Returning to Work

One of the biggest challenges for parents is balancing the needs of their children, their careers, and their own needs. Managing a household and working takes a lot of organizational and communication skills, as well as a strong sense of priorities. As your child grows, the balance may shift and the issues change, but finding a way to manage the balance of work and family will remain important.


Whether this is your first child or your third, returning to work after a parental leave for childbirth or adoption can be a challenging time. Consider the following ideas to make the transition easier:

  • Before you return to work, have a family meeting to discuss the changes that will be coming
  • Ease yourself back into work by working part-time for a while, if possible
  • Talk to your supervisor about your workload and schedule needs
  • Talk to others at work who have returned after a parental leave for support
  • Realize that it may take time for everyone in the family to adjust

Returning or beginning to work after having been home for many years is a big change for you and your entire family. Good preparation and good communication within your family will help with the adjustment process. Consider the following tips:

  • Give chores to all family members. Responsibility and a sense of achievement are positive benefits even to young children. A three-year-old should be able to throw his or her own clothes in the laundry hamper.
  • Give yourself and your family plenty of time to adjust to your new schedule. Don't expect everyone to adjust all at once. Do praise their efforts. Try to catch your children doing things that are helpful and positive. Tell them how much you appreciate their help.
  • If possible, start slowly with a part- time job. Move to full-time work later.
  • Understand that you may feel guilt and the pull between your new job and your family’s needs. This is normal. Try to appreciate your own efforts towards supporting your family and doing a good job at work.
  • Look into books at your local library on this topic for yourself and your children.
  • Talk with friends who are balancing work and family needs for tips and advice.

Having one parent stay at home with their children during the day is an option for some families. This depends on their finances and work schedules. Many families have one parent work nights and the other work days.  A family with one parent at home may also have their child attend a part time program to give the child a chance to play with other children her own age.

Some issues to consider are:
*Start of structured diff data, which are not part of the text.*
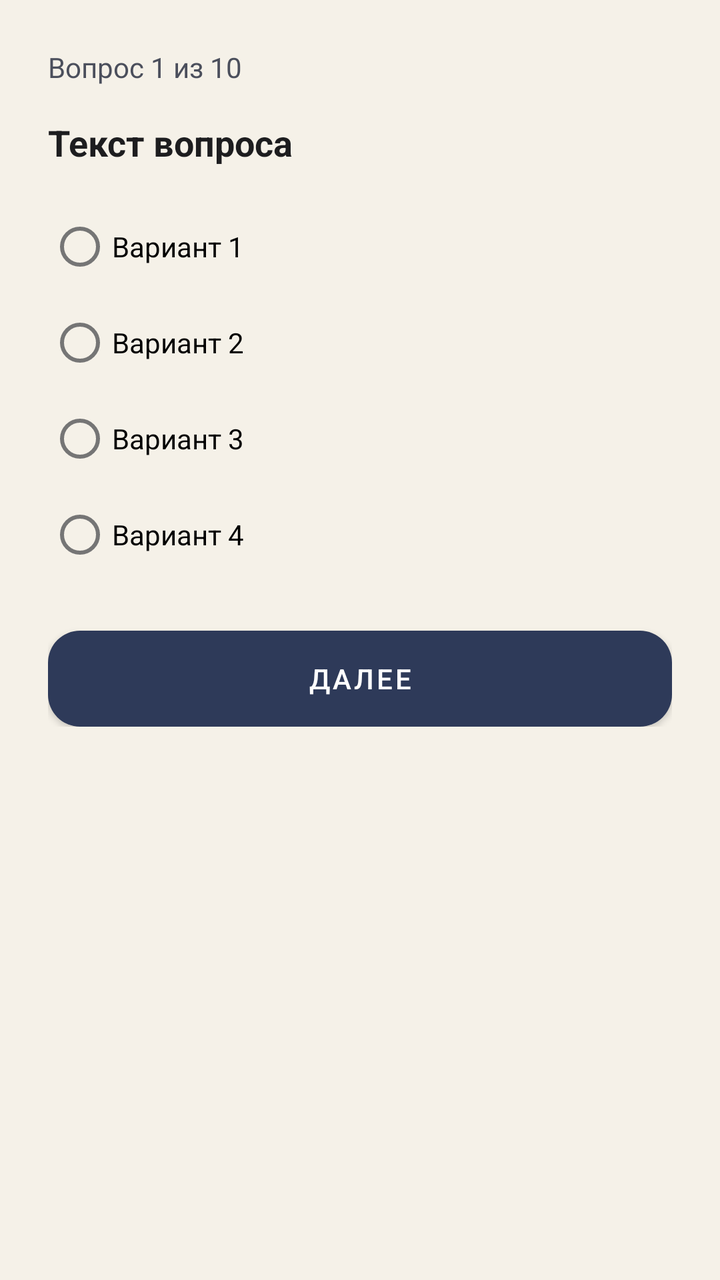
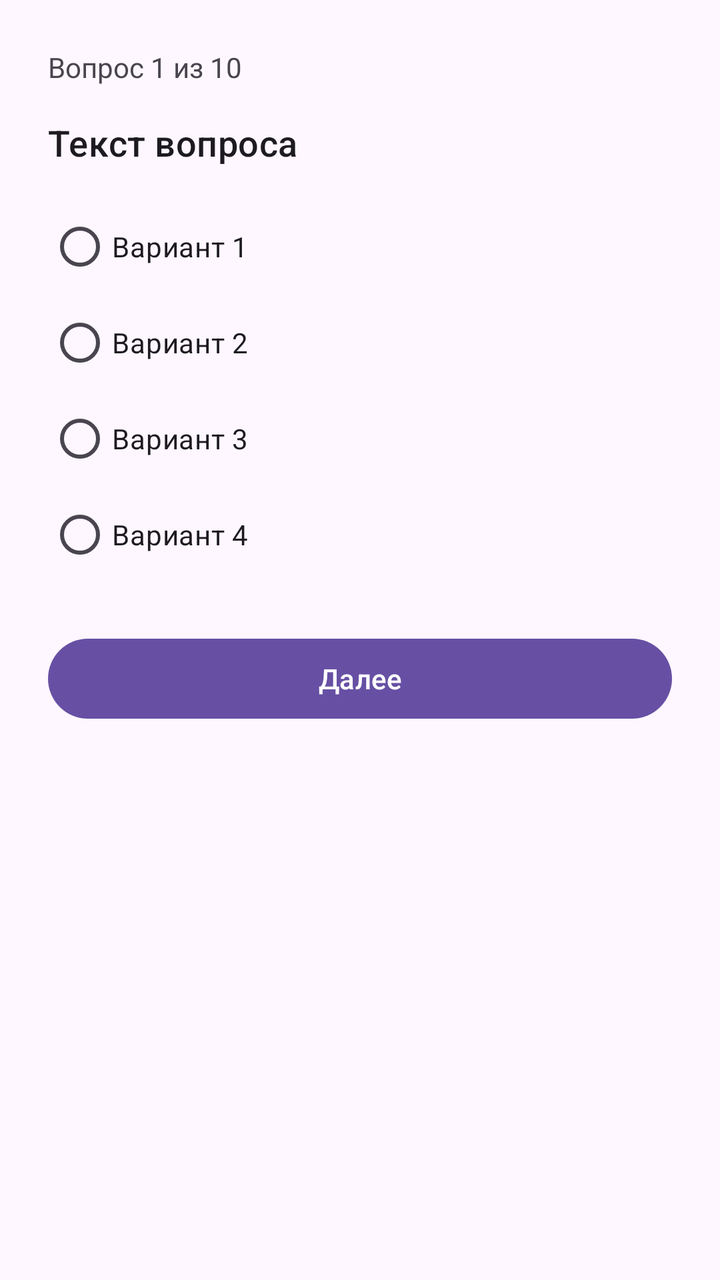

Before-and-after screenshots of an Android layout around one commit, followed by the original layout XML and the change that was made.
<!-- AndroidManifest.xml: application theme Theme.TutorPlatform -->
<!-- res/layout/activity_test.xml -->
<?xml version="1.0" encoding="utf-8"?>
<ScrollView
    xmlns:android="http://schemas.android.com/apk/res/android"
    android:layout_width="match_parent"
    android:layout_height="match_parent"
    android:background="@color/brand_light">

    <LinearLayout
        android:layout_width="match_parent"
        android:layout_height="wrap_content"
        android:orientation="vertical"
        android:padding="@dimen/spacing_lg">

        <TextView
            android:id="@+id/test_progress"
            android:layout_width="wrap_content"
            android:layout_height="wrap_content"
            android:text="Вопрос 1 из 10"
            android:textColor="@color/text_secondary" />

        <TextView
            android:id="@+id/test_question"
            android:layout_width="match_parent"
            android:layout_height="wrap_content"
            android:layout_marginTop="@dimen/spacing_md"
            android:text="Текст вопроса"
            android:textColor="@color/text_primary"
            android:textSize="18sp"
            android:textStyle="bold" />

        <TextView
            android:id="@+id/test_hint"
            android:layout_width="match_parent"
            android:layout_height="wrap_content"
            android:layout_marginTop="@dimen/spacing_sm"
            android:text="Подсказка"
            android:textColor="@color/text_secondary"
            android:visibility="gone" />

        <RadioGroup
            android:id="@+id/test_options"
            android:layout_width="match_parent"
            android:layout_height="wrap_content"
            android:layout_marginTop="@dimen/spacing_md">

            <RadioButton
                android:id="@+id/option_1"
                android:layout_width="match_parent"
                android:layout_height="wrap_content"
                android:text="Вариант 1" />

            <RadioButton
                android:id="@+id/option_2"
                android:layout_width="match_parent"
                android:layout_height="wrap_content"
                android:text="Вариант 2" />

            <RadioButton
                android:id="@+id/option_3"
                android:layout_width="match_parent"
                android:layout_height="wrap_content"
                android:text="Вариант 3" />

            <RadioButton
                android:id="@+id/option_4"
                android:layout_width="match_parent"
                android:layout_height="wrap_content"
                android:text="Вариант 4" />
        </RadioGroup>

        <Button
            android:id="@+id/test_next"
            android:layout_width="match_parent"
            android:layout_height="wrap_content"
            android:layout_marginTop="@dimen/spacing_lg"
            android:background="@drawable/bg_button_primary"
            android:text="Далее"
            android:textColor="@color/white" />

        <ProgressBar
            android:id="@+id/test_submit_progress"
            android:layout_width="wrap_content"
            android:layout_height="wrap_content"
            android:layout_gravity="center_horizontal"
            android:layout_marginTop="@dimen/spacing_md"
            android:visibility="gone" />

    </LinearLayout>
</ScrollView>
<!-- resources referenced by this layout -->
<resources>
  <color name="brand_light">#F5F1E8</color>
  <color name="text_primary">#1D1D1F</color>
  <color name="text_secondary">#4B4F5C</color>
  <color name="white">#FFFFFF</color>
  <dimen name="spacing_lg">24dp</dimen>
  <dimen name="spacing_md">16dp</dimen>
  <dimen name="spacing_sm">8dp</dimen>
  <!-- drawable bg_button_primary (drawable) -->
  <shape xmlns:android="http://schemas.android.com/apk/res/android">
      <solid android:color="@color/brand_primary" />
      <corners android:radius="@dimen/corner_md" />
  </shape>
  <style name="Theme.TutorPlatform" parent="Theme.MaterialComponents.Light.NoActionBar">
          <item name="colorPrimary">@color/brand_primary</item>
          <item name="colorPrimaryVariant">@color/brand_dark</item>
          <item name="colorOnPrimary">@color/white</item>
          <item name="colorSecondary">@color/brand_secondary</item>
          <item name="colorSecondaryVariant">@color/brand_tertiary</item>
          <item name="colorOnSecondary">@color/brand_dark</item>
          <item name="android:statusBarColor">@color/brand_dark</item>
          <item name="android:windowBackground">@color/brand_light</item>
          <item name="android:colorAccent">@color/accent</item>
      </style>
  <color name="brand_primary">#2E3A59</color>
  <dimen name="corner_md">16dp</dimen>
  <color name="brand_dark">#1F2433</color>
  <color name="brand_secondary">#E9B44C</color>
  <color name="brand_tertiary">#D6605A</color>
  <color name="accent">#3C6E71</color>
</resources>

<!-- the commit's change to res/layout/activity_test.xml (unified diff, before → after) -->
@@ -1,9 +1,10 @@
 <?xml version="1.0" encoding="utf-8"?>
 <ScrollView
     xmlns:android="http://schemas.android.com/apk/res/android"
+    xmlns:app="http://schemas.android.com/apk/res-auto"
     android:layout_width="match_parent"
     android:layout_height="match_parent"
-    android:background="@color/brand_light">
+    android:fitsSystemWindows="true">
 
     <LinearLayout
         android:layout_width="match_parent"
@@ -11,30 +12,27 @@
         android:orientation="vertical"
         android:padding="@dimen/spacing_lg">
 
-        <TextView
+        <com.google.android.material.textview.MaterialTextView
             android:id="@+id/test_progress"
             android:layout_width="wrap_content"
             android:layout_height="wrap_content"
-            android:text="Вопрос 1 из 10"
-            android:textColor="@color/text_secondary" />
+            android:text="Вопрос 1 из 10" />
 
-        <TextView
+        <com.google.android.material.textview.MaterialTextView
             android:id="@+id/test_question"
             android:layout_width="match_parent"
             android:layout_height="wrap_content"
             android:layout_marginTop="@dimen/spacing_md"
             android:text="Текст вопроса"
-            android:textColor="@color/text_primary"
             android:textSize="18sp"
-            android:textStyle="bold" />
+            android:textAppearance="?attr/textAppearanceTitleMedium" />
 
-        <TextView
+        <com.google.android.material.textview.MaterialTextView
             android:id="@+id/test_hint"
             android:layout_width="match_parent"
             android:layout_height="wrap_content"
             android:layout_marginTop="@dimen/spacing_sm"
             android:text="Подсказка"
-            android:textColor="@color/text_secondary"
             android:visibility="gone" />
 
         <RadioGroup
@@ -68,14 +66,12 @@
                 android:text="Вариант 4" />
         </RadioGroup>
 
-        <Button
+        <com.google.android.material.button.MaterialButton
             android:id="@+id/test_next"
             android:layout_width="match_parent"
             android:layout_height="wrap_content"
             android:layout_marginTop="@dimen/spacing_lg"
-            android:background="@drawable/bg_button_primary"
-            android:text="Далее"
-            android:textColor="@color/white" />
+            android:text="Далее" />
 
         <ProgressBar
             android:id="@+id/test_submit_progress"
<!-- resource entries referenced after the edit -->
@@ -1,33 +1,13 @@
 <!-- resources referenced by this layout -->
 <resources>
-  <color name="brand_light">#F5F1E8</color>
-  <color name="text_primary">#1D1D1F</color>
-  <color name="text_secondary">#4B4F5C</color>
-  <color name="white">#FFFFFF</color>
   <dimen name="spacing_lg">24dp</dimen>
   <dimen name="spacing_md">16dp</dimen>
   <dimen name="spacing_sm">8dp</dimen>
-  <!-- drawable bg_button_primary (drawable) -->
-  <shape xmlns:android="http://schemas.android.com/apk/res/android">
-      <solid android:color="@color/brand_primary" />
-      <corners android:radius="@dimen/corner_md" />
-  </shape>
-  <style name="Theme.TutorPlatform" parent="Theme.MaterialComponents.Light.NoActionBar">
-          <item name="colorPrimary">@color/brand_primary</item>
-          <item name="colorPrimaryVariant">@color/brand_dark</item>
-          <item name="colorOnPrimary">@color/white</item>
-          <item name="colorSecondary">@color/brand_secondary</item>
-          <item name="colorSecondaryVariant">@color/brand_tertiary</item>
-          <item name="colorOnSecondary">@color/brand_dark</item>
-          <item name="android:statusBarColor">@color/brand_dark</item>
-          <item name="android:windowBackground">@color/brand_light</item>
-          <item name="android:colorAccent">@color/accent</item>
+  <style name="Theme.TutorPlatform" parent="Theme.Material3.DayNight.NoActionBar">
+          <item name="chatMyBubbleColor">?attr/colorPrimaryContainer</item>
+          <item name="chatMyBubbleTextColor">?attr/colorOnPrimaryContainer</item>
+          <item name="chatOtherBubbleColor">?attr/colorSurfaceVariant</item>
+          <item name="chatOtherBubbleTextColor">?attr/colorOnSurfaceVariant</item>
       </style>
-  <color name="brand_primary">#2E3A59</color>
-  <dimen name="corner_md">16dp</dimen>
-  <color name="brand_dark">#1F2433</color>
-  <color name="brand_secondary">#E9B44C</color>
-  <color name="brand_tertiary">#D6605A</color>
-  <color name="accent">#3C6E71</color>
 </resources>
  • Can your family afford to have one parent at home? Consider your monthly budget carefully.
  • If working opposite schedules, are you prepared to have limited time together as a family or a couple?
  • Do you tend to feel isolated when on your own during the day?
  • Do you have a career that you feel strongly about? Would it feel hard to take time off or leave it completely?
  • Do you think that it would benefit your child and your family to have one parent stay at home? In what ways?
  • Have you thought about ways to have your child interact with other children if you decide to stay at home?
Give chores to all family members. Responsibility and a sense of achievement are positive benefits even to young children